The song is called Area 1, and it represents my childhood as much as hide-and-seek and Saturday morning cartoons.
A rapid 8-bit snare drum keeps time in this militaristic anthem while a fife encourages the rogue gunman onward. No, I was not a child soldier of some underground war, but I did go to battle most days in 1988 in the game Bionic Commando on my Nintendo.
Video games are a major part of life for millions of people around the world. Maybe they swipe away to Bejeweled on their smart phones during their morning commutes, or perhaps they immerse themselves in a role-playing game (RPG) like Dragon Age for hours into the night. While scale, controls, and context change across platforms, music is the defining element of every game that echoes in players’ minds long after the screen fades to black.
I grew up with video games.
In the early years, my brothers and I traded the controller back and forth in the living room. Music dribbled out of a tiny speaker that would beep intermittently, typically to indicate that you had jumped, you lost, or that something broke and it was time to blow the dust from the cartridge. Today, my brothers and I live thousands of miles apart but still play video games together online. The games we play feature full worlds, the authenticity of which is engineered by creative and dynamic voice acting, layers of sound effects laced into a mood-setting score, and a Dolby-Digital soundtrack that occasionally travels with me on my commute.

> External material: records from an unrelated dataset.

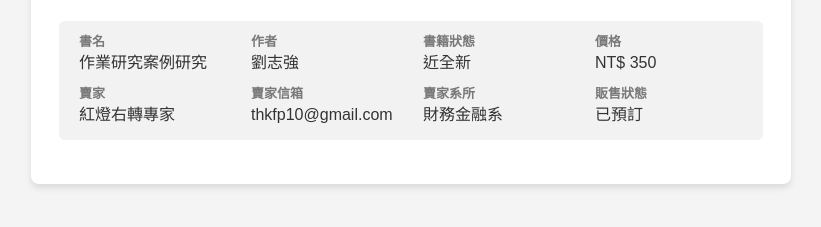
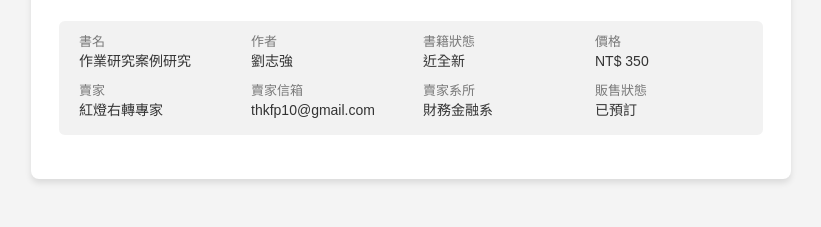
Before and after one commit to Chia-yu886/Chia-yu886.github.io, a plain HTML site: page index.html in a window 1280 px wide. Shown: the part 229-456 px from the top of the page, without its empty margins (229-1050 px from the left). Drawn offline with Linux system fonts and the light colour scheme.

Commit message:
修復前端顯示問題

```diff
--- a/css/style.css
+++ b/css/style.css
@@ -113,7 +113,7 @@ button:hover {
 }
 
 .detail h5{
-    font-size: 16px;
+    font-size: 14px;
     color: #333;
 }
 
--- a/js/index.js
+++ b/js/index.js
@@ -58,37 +58,37 @@ function displayBooks(books) {
     books.forEach(book => {
         const bookElement = `
             <div class="col-12 book-item">
-                <div class="row detail ">
+                <div class="row detail">
                     <div class="col-lg-3 col-md-6">
-                        <span class="fw-bold">書名</span>
+                        <span>書名</span>
                         <h5>${book.title}</h5>
                     </div>
                     <div class="col-lg-3 col-md-6">
-                        <span class="fw-bold">作者</span>
+                        <span>作者</span>
                         <h5>${book.author}</h5>
                     </div>
                     <div class="col-lg-3 col-md-6">
-                        <span class="fw-bold">書籍狀態</span>
+                        <span>書籍狀態</span>
                         <h5>${book.book_condition}</h5>
                     </div>
                     <div class="col-lg-3 col-md-6">
-                        <span class="fw-bold">價格</span>
+                        <span>價格</span>
                         <h5>NT$ ${book.price}</h5>
                     </div>
                     <div class="col-lg-3 col-md-6">
-                        <span class="fw-bold">賣家</span>
+                        <span>賣家</span>
                         <h5>${book.seller_nickname}</h5>
                     </div>
                     <div class="col-lg-3 col-md-6">
-                        <span class="fw-bold">賣家信箱</span>
+                        <span>賣家信箱</span>
                         <h5>${book.seller_email}</h5>
                     </div>
                     <div class="col-lg-3 col-md-6">
-                        <span class="fw-bold">賣家系所</span>
+                        <span>賣家系所</span>
                         <h5>${book.department}</h5>
                     </div>
                     <div class="col-lg-3 col-md-6">
-                        <span class="fw-bold">販售狀態</span>
+                        <span>販售狀態</span>
                         <h5 class="status-${book.status}">${book.status}</h5>
                     </div>
                 </div>
```
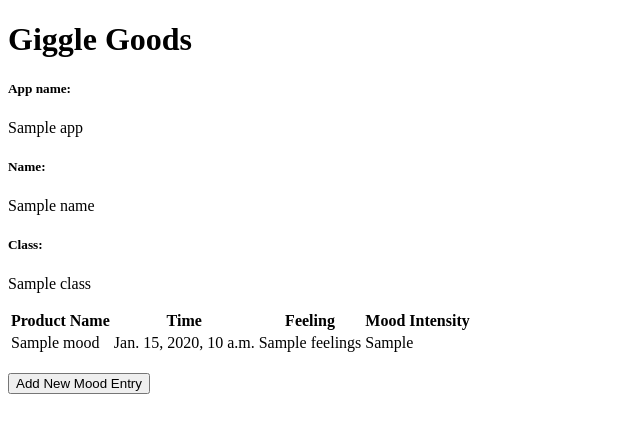
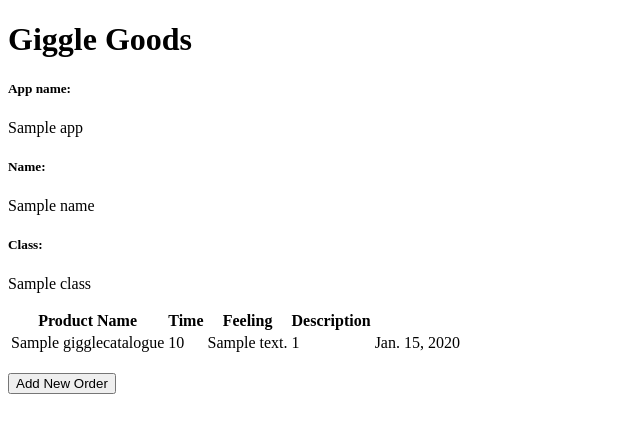
Before and after one commit to cacaciw/gigglegoods, a Django app: template main/templates/main.html in a window 1280 px wide. Shown: the top 433 px of the page, without its empty margins (0-640 px from the left). Run offline with Django 5.2, Linux system fonts and the light colour scheme; tables that the repository leaves empty hold one stand-in row (values such as "Sample post"); the template is opened without the code that fills it: values that come from a table or form of the project are taken from there, most other values are stand-ins (such as "Sample title", 1, 10 or a date in 2020).

Commit message:
Changin models for main.html

```diff
--- a/main/templates/main.html
+++ b/main/templates/main.html
@@ -18,17 +18,18 @@
     <th>Product Name</th>
     <th>Time</th>
     <th>Feeling</th>
-    <th>Mood Intensity</th>
+    <th>Description</th>
   </tr>
 
   {% comment %} Berikut cara memperlihatkan data mood di bawah baris ini
   {% endcomment %}
-  {% for mood_entry in mood_entries %}
+  {% for giggle_entry in giggle_entries %}
   <tr>
-    <td>{{mood_entry.mood}}</td>
-    <td>{{mood_entry.time}}</td>
-    <td>{{mood_entry.feelings}}</td>
-    <td>{{mood_entry.mood_intensity}}</td>
+    <td>{{giggle_entry.name}}</td>
+    <td>{{giggle_entry.price}}</td>
+    <td>{{giggle_entry.description}}</td>
+    <td>{{giggle_entry.giggleLevel}}</td>
+    <td>{{giggle_entry.time}}</td>
   </tr>
   {% endfor %}
 </table>
@@ -37,7 +38,7 @@
 <br />
 
 <a href="{% url 'main:create_mood_entry' %}">
-  <button>Add New Mood Entry</button>
+  <button>Add New Order</button>
 </a>
 
 {% endblock content %}
```
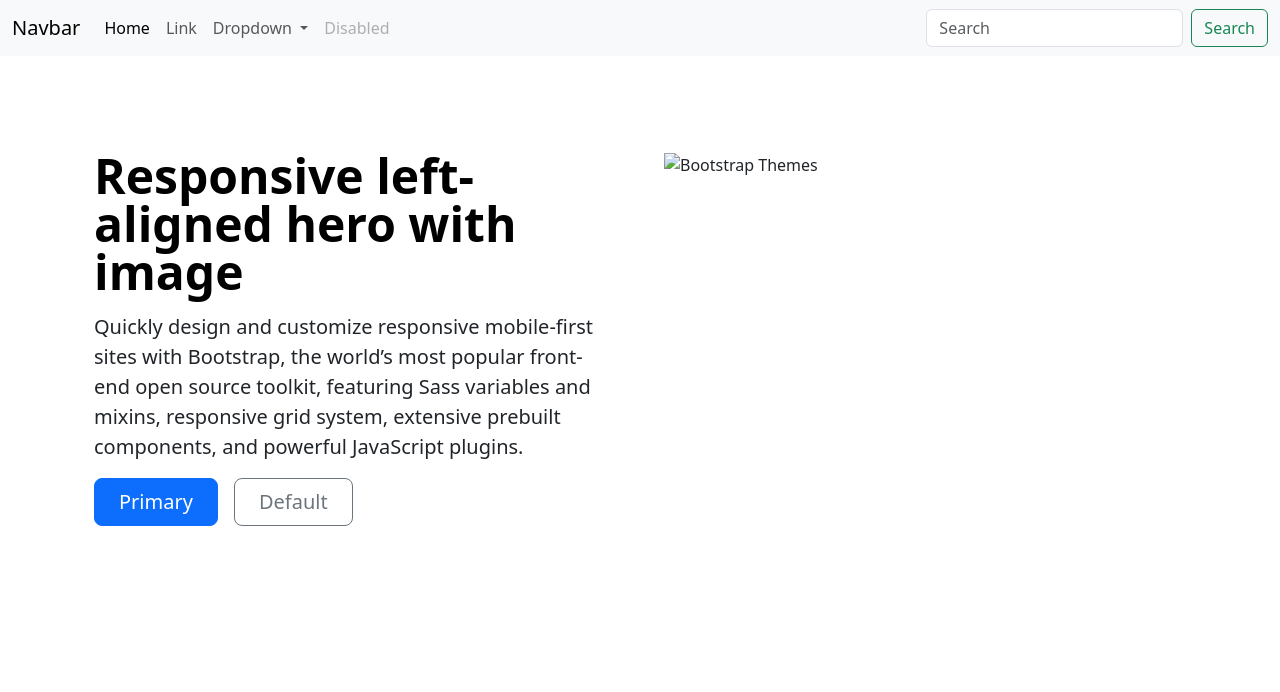
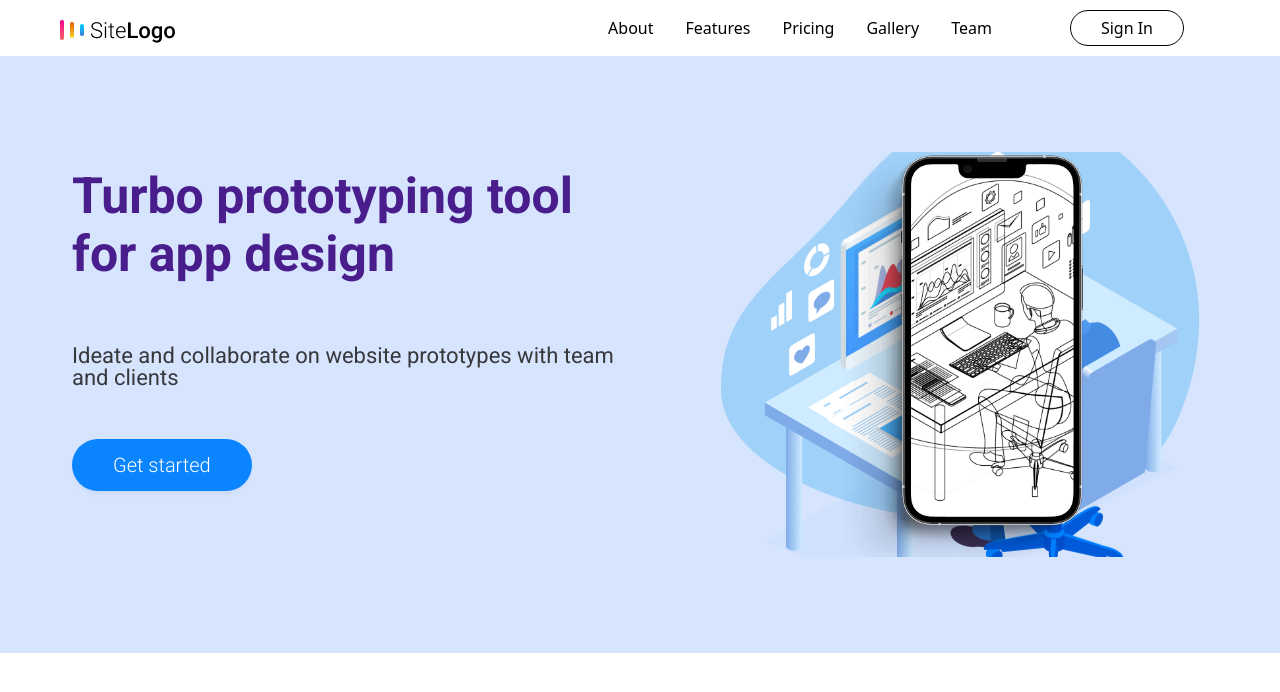
Before and after one commit to Daria1404/New-website, a plain HTML site: page index.html in a window 1280 px wide. Drawn offline with Linux system fonts and the light colour scheme.

Commit message:
navbar and hero section

```diff
--- a/index.html
+++ b/index.html
@@ -4,68 +4,71 @@
 <head>
     <meta charset="UTF-8">
     <meta name="viewport" content="width=device-width, initial-scale=1.0">
-    <title>Document</title>
+    <title>website</title>
     <link rel="stylesheet" href="bootstrap.css">
     <link rel="stylesheet" href="style.css">
 </head>
-
 <body>
     <!-- Navbar start -->
-    <nav class="navbar navbar-expand-lg bg-body-tertiary">
-        <div class="container-fluid">
-            <a class="navbar-brand" href="#">Navbar</a>
+    <nav class="navbar navbar-expand-lg px-lg-5 ps-3">
+        <div class="container-fluid pe-lg-5">
+            <a class="navbar-brand" href="#">
+                <img src="./images/SiteLogo.png" alt="">
+            </a>
             <button class="navbar-toggler" type="button" data-bs-toggle="collapse"
                 data-bs-target="#navbarSupportedContent" aria-controls="navbarSupportedContent" aria-expanded="false"
                 aria-label="Toggle navigation">
                 <span class="navbar-toggler-icon"></span>
             </button>
-            <div class="collapse navbar-collapse" id="navbarSupportedContent">
-                <ul class="navbar-nav me-auto mb-2 mb-lg-0">
+            <div class="collapse navbar-collapse justify-content-end gap-custom flex-column flex-lg-row " id="navbarSupportedContent">
+                <ul class="navbar-nav mb-2 mb-lg-0 gap-3 align-items-center">
                     <li class="nav-item">
-                        <a class="nav-link active" aria-current="page" href="#">Home</a>
+                        <a class="nav-link active text-black fw-medium" aria-current="page" href="#">About</a>
                     </li>
                     <li class="nav-item">
-                        <a class="nav-link" href="#">Link</a>
-                    </li>
-                    <li class="nav-item dropdown">
-                        <a class="nav-link dropdown-toggle" href="#" role="button" data-bs-toggle="dropdown"
-                            aria-expanded="false">
-                            Dropdown
-                        </a>
-                        <ul class="dropdown-menu">
-                            <li><a class="dropdown-item" href="#">Action</a></li>
-                            <li><a class="dropdown-item" href="#">Another action</a></li>
-                            <li>
-                                <hr class="dropdown-divider">
-                            </li>
-                            <li><a class="dropdown-item" href="#">Something else here</a></li>
-                        </ul>
+                        <a class="nav-link text-black fw-medium" href="#">Features</a>
                     </li>
                     <li class="nav-item">
-                        <a class="nav-link disabled" aria-disabled="true">Disabled</a>
+                        <a class="nav-link text-black fw-medium" href="#">Pricing</a>
+                    </li>
+                    <li class="nav-item">
+                        <a class="nav-link text-black fw-medium" href="#">Gallery</a>
+                    </li>
+                    <li class="nav-item">
+                        <a class="nav-link text-black fw-medium" href="#">Team</a>
                     </li>
                 </ul>
-                <form class="d-flex" role="search">
-                    <input class="form-control me-2" type="search" placeholder="Search" aria-label="Search" />
-                    <button class="btn btn-outline-success" type="submit">Search</button>
-                </form>
+               <div>
+                 <button class="btn btn-custom" type="submit">Sign In</button>
+               </div>
+
             </div>
         </div>
     </nav>
     <!-- Navbar end -->
     <!-- Hero section start -->
-    <div class="container col-xxl-8 px-4 py-5">
+    <div class="container-fluid w-100 hero col-xxl-8 px-4 py-5">
         <div class="row flex-lg-row-reverse align-items-center g-5 py-5">
-            <div class="col-10 col-sm-8 col-lg-6"> <img src="bootstrap-themes.png" class="d-block mx-lg-auto img-fluid"
-                    alt="Bootstrap Themes" width="700" height="500" loading="lazy"> </div>
-            <div class="col-lg-6">
-                <h1 class="display-5 fw-bold text-body-emphasis lh-1 mb-3">Responsive left-aligned hero with image</h1>
-                <p class="lead">Quickly design and customize responsive mobile-first sites with Bootstrap, the world’s
-                    most popular front-end open source toolkit, featuring Sass variables and mixins, responsive grid
-                    system, extensive prebuilt components, and powerful JavaScript plugins.</p>
-                <div class="d-grid gap-2 d-md-flex justify-content-md-start"> <button type="button"
-                        class="btn btn-primary btn-lg px-4 me-md-2">Primary</button> <button type="button"
-                        class="btn btn-outline-secondary btn-lg px-4">Default</button> </div>
+            <div class=" hero-right col-10 col-sm-8 col-lg-6  d-flex justify-content-center align-items-center">
+                 <div class="col-lg-5">
+                    <img src="./images/iPhone-13-Pro-Front.png" class="d-block mx-lg-auto img-fluid hero-img"
+                    alt="Bootstrap Themes" width="700" height="500" loading="lazy">
+                 </div>
+                 </div>
+            <div class="col-lg-6 ">
+              <div class="d-flex flex-column justify-content-center ps-lg-5 hero-gap mb-5 ms-lg5">
+                  <div>
+                    <h1 class="hero-h1 display-1 text-body-emphasis text-center text-lg-start">Turbo prototyping tool</h1>
+                <h1 class="hero-h1 display-1 text-body-emphasis lh-1 mb-3 text-center text-lg-start">for app design</h1>
+                  </div>
+                  <div>
+                <p class="lead hero-p mb-0 text-center text-lg-start">Ideate and collaborate on website prototypes with team and clients</p>
+                  </div>
+                <div class="d-grid gap-2 d-md-flex justify-content-md-center justify-content-lg-start">
+                     <button type="button"
+                        class="btn hero-btn btn-lg px-4 me-md-2">Get started</button>
+                 </div>
+              </div>
             </div>
         </div>
     </div>
--- a/style.css
+++ b/style.css
@@ -0,0 +1,104 @@
+@font-face {
+    font-family: Roboto;
+    src: url("./fonts/Roboto-VariableFont_wdth\,wght.ttf");
+}
+.btn-custom{
+    border: 1px solid black !important;
+    padding:5px 30px 5px 30px !important ;
+    color: black !important;
+    border-radius: 50px !important;
+}
+.gap-custom{
+    display: flex !important;
+    gap: 70px !important;
+}
+.hero{
+    background-color: #D6E4FE !important;
+
+}
+.hero-gap{
+  gap: 80px !important;
+}
+.hero-btn{
+    background-color: #0A84FF !important;
+    color: white !important;
+    padding: 10px 40px 10px 40px !important;
+    box-shadow: 0px 8px 8px -4px #18274B14 !important;
+    box-shadow: 0px 4px 6px -4px #18274B1F !important;
+    border-radius: 50px !important;
+    font-family: Roboto !important;
+    font-weight: 300 !important;
+}
+.hero-h1{
+    color: #491D8B !important;
+    font-size: 70px !important;
+    font-weight: 700 !important;
+    font-family: Roboto !important;
+    line-height: 100% !important;
+}
+.hero-p{
+    color: #37383C !important;
+    line-height: 30% !important;
+    font-size: 22px !important;
+    font-weight: 400 !important;
+    font-family: Roboto !important;
+}
+.hero-right{
+    background-image: url(./images/Group.png) !important;
+    background-position: center !important;
+    background-repeat: no-repeat !important;
+}
+.ul li a{
+    font-size: 16px !important;
+    font-weight: 400 !important;
+    font-family: Roboto !important;
+}
+@media screen and (max-width:566px) {
+    .gap-custom{
+    display: flex !important;
+    gap: 20px !important;
+}
+.hero-h1{
+    font-size: 42px !important;
+}
+.hero-p{
+     line-height: 100% !important;
+}
+}
+@media screen and (min-width:567px) and (max-width:766px) {
+    .gap-custom{
+    display: flex !important;
+    gap: 20px !important;
+}
+.hero-h1{
+    font-size: 55px !important;
+}
+}
+@media screen and (min-width:767px) and (max-width:990px) {
+       .gap-custom{
+    display: flex !important;
+    gap: 20px !important;
+}
+}
+@media screen and (min-width:991px) and (max-width:1199px) {
+.hero-p{
+     line-height: 100% !important;
+}
+.hero-h1{
+    font-size: 50px !important;
+}
+.hero-gap{
+  gap: 50px !important;
+}
+}
+@media screen and (min-width:1200px) and (max-width:1400px) {
+.hero-p{
+     line-height: 100% !important;
+}
+.hero-h1{
+    font-size: 50px !important;
+}
+.hero-gap{
+  gap: 50px !important;
+}
+}
```
Also changed, not shown: fonts/Roboto-VariableFont_wdth,wght.ttf (added), images/Group.png (added), images/SiteLogo.png (added), images/Vector.png (added), images/iPhone-13-Pro-Front.png (added).
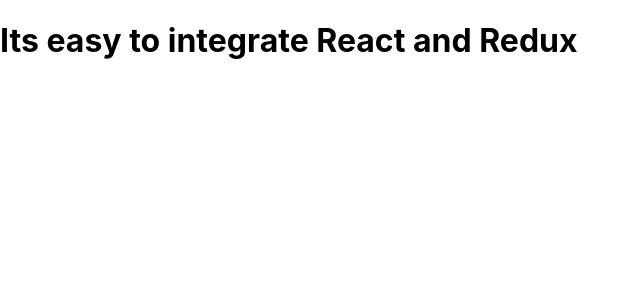
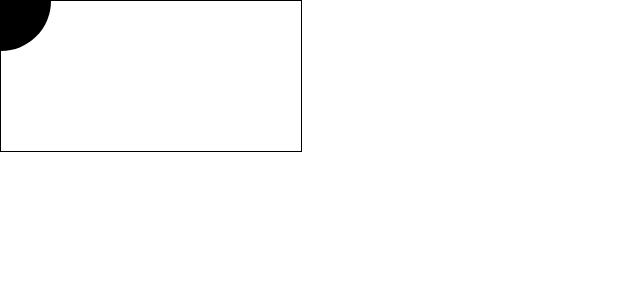
Before and after one commit to CLLane/Alien-Defense-Game, a React (Create React App) app: page / in a window 1280 px wide. Shown: the top 300 px of the page, without its empty margins (0-640 px from the left). Built offline with nearby package versions, Linux system fonts and the light colour scheme.

Commit message:
Connect canvas component to app

```diff
--- a/src/component/App/App.js
+++ b/src/component/App/App.js
@@ -1,12 +1,11 @@
 import React, { Component } from 'react';
+import Canvas from '../Canvas/Canvas';
 import PropTypes from 'prop-types';
 
 class App extends Component {
   render() {
     return (
-      <div className="App">
-      <h1>{this.props.message}</h1>
-      </div>
+     <Canvas />
     );
   }
 }
```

Music creates a sonic identity that helps brand the video game.
But I don’t play games the same way I did when I was a kid – and music doesn’t play the same either.
Most 13-year-olds can probably recall the Victory Fanfare music from Final Fantasy more easily than the McDonald’s mnemonic. After its 1987 debut, the signature sound of success evolved parallel to audio technology and is continuously revamped for each new edition of the Final Fantasy franchise. You can even hear the Victory Fanfare outside of the game. Countless covers of Fanfare exist – just search Spotify. I’ve seen it performed live, by an orchestra, twice. Gamers of all ages pack those music halls, proving Victory Fanfare truly spans generations. This is not just music from a video game that corroborated the in-game emotion; it’s music from a game that matched the human emotion.
Just like in television or film, music in video games builds the tone of the scene or setting.
Halo exemplifies this use of music best. The music transitions seamlessly between cinematic cut-scenes and heart-pounding gameplay, all while augmenting the sound effects of the Halo world. The characters, platforms, features, and even developers of Halo have changed over the years, but the iconic audio has endured to maintain the experience that gamers expect and to preserve the brand that fans love. Pixels alone could never convey the emotion that is shared between protagonist and player – it’s the music of the Halo franchise that truly immerses the gamer into a multi-universe epic.
Many developers license real music to design an authentic environment in their games. Set in a fictionalized Chicago, Watch Dogs features music from the Windy City’s actual lineup of up and coming artists. Music Dealers placed 12 tracks by 11 different emerging artists in the game, working with Watch Dogs to cultivate a soundscape true to Chicago. I played Watch Dogs, specifically sought out those Chicago songs with the in-game app called SongSneak, and curated my own playlist to listen to while driving to the next mission. I crafted my own experience through music – just like I do in the real world.
Games are no longer independent, one-off experiences.
Today’s video games are franchises, architected over years and editions, and nurture ongoing relationships with consumers by immersing them into the gamespace.
These games show how sonic identity facilitates that process. Music can boost brand memorability, intensify gamers’ emotional investment, and create an authentic experience for players. And with fewer technological constraints, developers can leverage music with more creativity than ever.
In May, EA Sports released a Spotify playlist of all the licensed music from its Madden NFL franchise. Last year, Sunset Overdrive licensed tons of indie songs to weave into the original score. Forza Horizon 2 even partnered with DJ Rob da Bank to curate the in-game playlists. Each of these franchises are crafting a brand and connections across platforms and editions, with music at the helm of the crusade.
There are innumerable ways for developers and marketers to connect with gamers through music, which begs the question:
Which game will produce the soundtrack to the next generation?